The pitch process receives the brunt of entrepreneurs' focus — and for good reason. But industry veterans say the smart money is on funders who also build relationships outside the four walls of the board room.
“Finding a mentor and a champion who is able to help you navigate the waters is really important,” says Ramesh. “It's been an old gentlemen's club for some time, so find someone who's able to invite you in as a guest. View the entire fundraising scheme as a relationship, instead of a transaction.”
When building these relationships, entrepreneurs sometimes forget a best practice that fostered their success in the first place: perseverance.
“We see so many entrepreneurs who come to us, send us an email, leave a message, and never follow up,” says Forest. “And you know, maybe I would have been interested in that business, but I receive 10 to 15 business plans a day. And maybe that day I was super-busy and I never got to that email or I forgot. It doesn't mean I'm not interested.”
For tech entrepreneurs such as Harris, the increasing profile of women like Michelle Romanow and Arlene Dickinson – Dragon's Den veterans both – has generated new role models to consult.
Yet Harris also cites her relationship with OMERS Ventures managing partner Damien Steel as critical to her success. She tends to access her female-focused networks for female-focused issues, such as balancing marriage and motherhood with entrepreneurship.
Don't overthink this

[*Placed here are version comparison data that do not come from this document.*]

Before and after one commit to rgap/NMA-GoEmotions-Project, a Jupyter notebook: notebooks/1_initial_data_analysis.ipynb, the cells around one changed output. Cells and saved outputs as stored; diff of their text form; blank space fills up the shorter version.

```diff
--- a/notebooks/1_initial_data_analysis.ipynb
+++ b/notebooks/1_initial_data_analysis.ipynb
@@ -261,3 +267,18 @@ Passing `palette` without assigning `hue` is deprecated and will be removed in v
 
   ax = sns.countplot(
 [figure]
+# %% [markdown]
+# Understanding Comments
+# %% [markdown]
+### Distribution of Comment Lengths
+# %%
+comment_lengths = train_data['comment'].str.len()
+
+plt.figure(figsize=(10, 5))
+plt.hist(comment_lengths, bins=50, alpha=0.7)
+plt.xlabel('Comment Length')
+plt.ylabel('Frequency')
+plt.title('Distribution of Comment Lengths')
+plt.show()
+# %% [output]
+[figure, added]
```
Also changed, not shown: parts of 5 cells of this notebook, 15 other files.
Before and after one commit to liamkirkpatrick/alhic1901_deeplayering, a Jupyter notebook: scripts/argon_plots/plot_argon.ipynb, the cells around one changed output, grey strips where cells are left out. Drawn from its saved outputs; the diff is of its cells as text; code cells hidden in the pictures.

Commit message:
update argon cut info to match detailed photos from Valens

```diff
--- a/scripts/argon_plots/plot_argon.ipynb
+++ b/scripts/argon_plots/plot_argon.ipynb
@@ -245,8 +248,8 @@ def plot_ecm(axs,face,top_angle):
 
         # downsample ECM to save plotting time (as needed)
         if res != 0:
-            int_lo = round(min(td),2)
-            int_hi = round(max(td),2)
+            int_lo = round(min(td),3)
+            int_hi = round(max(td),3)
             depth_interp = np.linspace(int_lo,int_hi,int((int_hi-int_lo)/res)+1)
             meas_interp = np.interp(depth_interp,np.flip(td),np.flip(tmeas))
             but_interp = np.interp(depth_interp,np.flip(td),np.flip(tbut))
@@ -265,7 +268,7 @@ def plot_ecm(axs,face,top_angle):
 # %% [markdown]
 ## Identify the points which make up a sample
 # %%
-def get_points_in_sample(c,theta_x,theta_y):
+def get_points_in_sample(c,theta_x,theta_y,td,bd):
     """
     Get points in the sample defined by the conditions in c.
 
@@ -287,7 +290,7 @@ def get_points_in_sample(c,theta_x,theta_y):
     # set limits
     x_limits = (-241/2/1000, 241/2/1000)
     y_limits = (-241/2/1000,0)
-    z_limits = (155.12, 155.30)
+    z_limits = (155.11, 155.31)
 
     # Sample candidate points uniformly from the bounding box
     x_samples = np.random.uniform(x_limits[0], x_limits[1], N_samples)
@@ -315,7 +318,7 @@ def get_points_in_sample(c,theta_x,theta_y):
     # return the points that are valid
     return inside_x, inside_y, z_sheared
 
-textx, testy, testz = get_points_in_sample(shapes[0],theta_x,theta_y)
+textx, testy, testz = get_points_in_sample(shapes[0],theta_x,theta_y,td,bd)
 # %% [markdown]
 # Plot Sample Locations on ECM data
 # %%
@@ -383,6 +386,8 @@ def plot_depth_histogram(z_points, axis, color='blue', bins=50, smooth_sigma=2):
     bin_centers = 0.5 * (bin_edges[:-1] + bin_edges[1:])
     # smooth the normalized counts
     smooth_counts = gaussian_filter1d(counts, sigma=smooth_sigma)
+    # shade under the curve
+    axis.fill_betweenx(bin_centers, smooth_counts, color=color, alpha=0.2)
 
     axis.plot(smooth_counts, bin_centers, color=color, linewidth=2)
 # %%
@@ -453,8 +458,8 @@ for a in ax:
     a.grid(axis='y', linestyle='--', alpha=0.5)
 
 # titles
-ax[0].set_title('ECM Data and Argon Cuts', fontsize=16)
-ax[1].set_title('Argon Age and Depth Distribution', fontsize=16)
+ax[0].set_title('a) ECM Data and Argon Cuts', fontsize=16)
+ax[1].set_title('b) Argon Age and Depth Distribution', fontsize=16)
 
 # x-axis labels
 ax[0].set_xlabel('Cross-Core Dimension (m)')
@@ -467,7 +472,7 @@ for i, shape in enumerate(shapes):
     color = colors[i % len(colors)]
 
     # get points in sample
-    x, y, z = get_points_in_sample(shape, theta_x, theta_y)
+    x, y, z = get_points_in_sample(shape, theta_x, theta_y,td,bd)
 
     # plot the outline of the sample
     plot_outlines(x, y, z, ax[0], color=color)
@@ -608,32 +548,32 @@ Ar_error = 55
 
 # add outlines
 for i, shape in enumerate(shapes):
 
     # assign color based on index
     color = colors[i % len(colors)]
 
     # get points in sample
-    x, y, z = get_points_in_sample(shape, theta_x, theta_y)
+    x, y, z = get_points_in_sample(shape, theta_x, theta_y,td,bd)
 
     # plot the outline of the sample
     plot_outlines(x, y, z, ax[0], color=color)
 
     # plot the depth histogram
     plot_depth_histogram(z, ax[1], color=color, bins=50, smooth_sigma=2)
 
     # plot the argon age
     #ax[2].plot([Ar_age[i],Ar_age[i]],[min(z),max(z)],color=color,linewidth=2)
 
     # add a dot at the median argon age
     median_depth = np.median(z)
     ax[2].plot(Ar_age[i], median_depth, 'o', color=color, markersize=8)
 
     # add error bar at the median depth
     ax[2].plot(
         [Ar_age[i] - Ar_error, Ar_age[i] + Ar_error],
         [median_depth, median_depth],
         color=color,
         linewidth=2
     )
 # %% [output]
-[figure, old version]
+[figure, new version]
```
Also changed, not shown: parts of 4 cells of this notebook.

This generation of female tech entrepreneurs faces an odd balancing act.
Pretending they don't face institutional obstacles as women is not an option. Check that: as trailblazers on the ground, they are best positioned to highlight them. At the same time, female founders know that success depends on staying positive.
It comes down to perspective, say industry insiders.
“Yes, it's sometimes harder for women,” says Forest, “but don't let that stop you. I think doing things differently because you're a woman doesn't work. You're a founder, you're going to build a great business, you're going to build a great business case. Be aware that it might be more demanding, but remember that it's difficult for everyone to raise money.”
Waiting on the world to change?
Women should take advantage of the funds and programs that support female-led tech startups, says Kaplan. Consider them part of the overall funding strategy.
By bringing talented women to the forefront, these initiatives help correct historical imbalances.
“In general I wouldn't have been in favor [of female-focused initiatives],” says Forest, “but right now we need it. It's been done for various underrepresented communities, not just for women, and I totally agree with it. That being said, I don't believe in supporting an ecosystem here in Canada where women that are not competent get funded simply because they are women.”
Long term, all signs point to improved fairness for female tech founders, as the funding community and society at large make diversity a priority.
“More and more women are becoming leaders in the investment and startup communities,” says Kaplan. “Yes, the process may take a while, but I've already seen improvements, and I think we'll see more and more as we continue down this road.”